Exercise brief: Every record below should be written out exactly; pictures stay out.

======== Entries shown ========

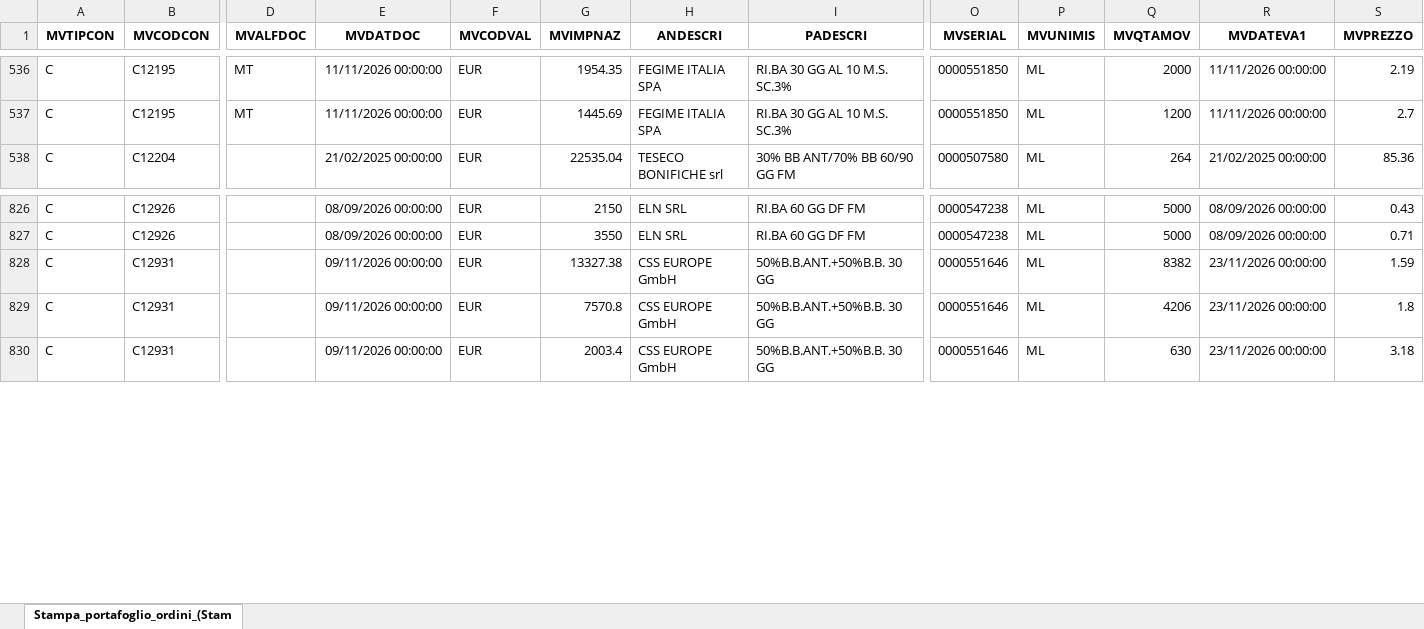
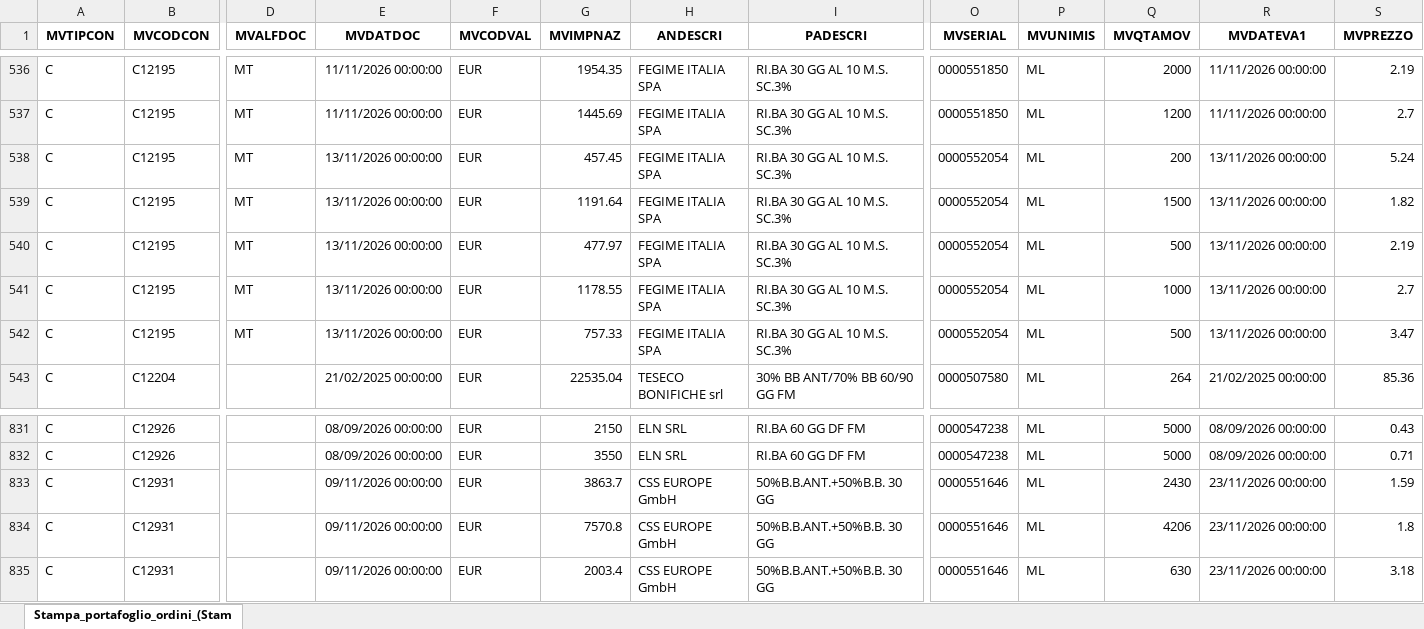
Before and after one commit to Riccini/giacenze-magazzino, an Excel workbook: Stampa_portafoglio_ordini_(Stampa__per_Cliente_Fornitore).xlsx, sheet Stampa_portafoglio_ordini_(Stam, drawn as a sheet; only a part is shown, gaps mark what is left out; values as stored, in another font and other column widths than the file's, no borders; addresses are those after the commit; rows hold the shown columns only; the diff names each change by its address in the sheet, - before the commit and + after, or states it on an @@ line.

Commit message:
Aggiornamento automatico 13/11/2026 09:54

```diff
--- a/Stampa_portafoglio_ordini_(Stampa__per_Cliente_Fornitore).xlsx (sheet Stampa_portafoglio_ordini_(Stam)
+++ b/Stampa_portafoglio_ordini_(Stampa__per_Cliente_Fornitore).xlsx (sheet Stampa_portafoglio_ordini_(Stam)
+row 538: C | C12195 | MT | 13/11/2026 00:00:00 | EUR | 457.45 | FEGIME ITALIA SPA | RI.BA 30 GG AL 10 M.S. SC.3% | 0000552054 | ML | 200 | 13/11/2026 00:00:00 | 5.24
+row 539: C | C12195 | MT | 13/11/2026 00:00:00 | EUR | 1191.64 | FEGIME ITALIA SPA | RI.BA 30 GG AL 10 M.S. SC.3% | 0000552054 | ML | 1500 | 13/11/2026 00:00:00 | 1.82
+row 540: C | C12195 | MT | 13/11/2026 00:00:00 | EUR | 477.97 | FEGIME ITALIA SPA | RI.BA 30 GG AL 10 M.S. SC.3% | 0000552054 | ML | 500 | 13/11/2026 00:00:00 | 2.19
+row 541: C | C12195 | MT | 13/11/2026 00:00:00 | EUR | 1178.55 | FEGIME ITALIA SPA | RI.BA 30 GG AL 10 M.S. SC.3% | 0000552054 | ML | 1000 | 13/11/2026 00:00:00 | 2.7
+row 542: C | C12195 | MT | 13/11/2026 00:00:00 | EUR | 757.33 | FEGIME ITALIA SPA | RI.BA 30 GG AL 10 M.S. SC.3% | 0000552054 | ML | 500 | 13/11/2026 00:00:00 | 3.47
-G833 (MVIMPNAZ): 13327.38
+G833 (MVIMPNAZ): 3863.7
-Q833 (MVQTAMOV): 8382
+Q833 (MVQTAMOV): 2430
```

========

Result of this exercise:
Before and after one commit to Riccini/giacenze-magazzino, an Excel workbook: Stampa_portafoglio_ordini_(Stampa__per_Cliente_Fornitore).xlsx, sheet Stampa_portafoglio_ordini_(Stam, drawn as a sheet; only a part is shown, gaps mark what is left out; values as stored, in another font and other column widths than the file's, no borders; addresses are those after the commit; rows hold the shown columns only; the diff names each change by its address in the sheet, - before the commit and + after, or states it on an @@ line.

Commit message:
Aggiornamento automatico 13/11/2026 09:54

```diff
--- a/Stampa_portafoglio_ordini_(Stampa__per_Cliente_Fornitore).xlsx (sheet Stampa_portafoglio_ordini_(Stam)
+++ b/Stampa_portafoglio_ordini_(Stampa__per_Cliente_Fornitore).xlsx (sheet Stampa_portafoglio_ordini_(Stam)
+row 538: C | C12195 | MT | 13/11/2026 00:00:00 | EUR | 457.45 | FEGIME ITALIA SPA | RI.BA 30 GG AL 10 M.S. SC.3% | 0000552054 | ML | 200 | 13/11/2026 00:00:00 | 5.24
+row 539: C | C12195 | MT | 13/11/2026 00:00:00 | EUR | 1191.64 | FEGIME ITALIA SPA | RI.BA 30 GG AL 10 M.S. SC.3% | 0000552054 | ML | 1500 | 13/11/2026 00:00:00 | 1.82
+row 540: C | C12195 | MT | 13/11/2026 00:00:00 | EUR | 477.97 | FEGIME ITALIA SPA | RI.BA 30 GG AL 10 M.S. SC.3% | 0000552054 | ML | 500 | 13/11/2026 00:00:00 | 2.19
+row 541: C | C12195 | MT | 13/11/2026 00:00:00 | EUR | 1178.55 | FEGIME ITALIA SPA | RI.BA 30 GG AL 10 M.S. SC.3% | 0000552054 | ML | 1000 | 13/11/2026 00:00:00 | 2.7
+row 542: C | C12195 | MT | 13/11/2026 00:00:00 | EUR | 757.33 | FEGIME ITALIA SPA | RI.BA 30 GG AL 10 M.S. SC.3% | 0000552054 | ML | 500 | 13/11/2026 00:00:00 | 3.47
-G833 (MVIMPNAZ): 13327.38
+G833 (MVIMPNAZ): 3863.7
-Q833 (MVQTAMOV): 8382
+Q833 (MVQTAMOV): 2430
```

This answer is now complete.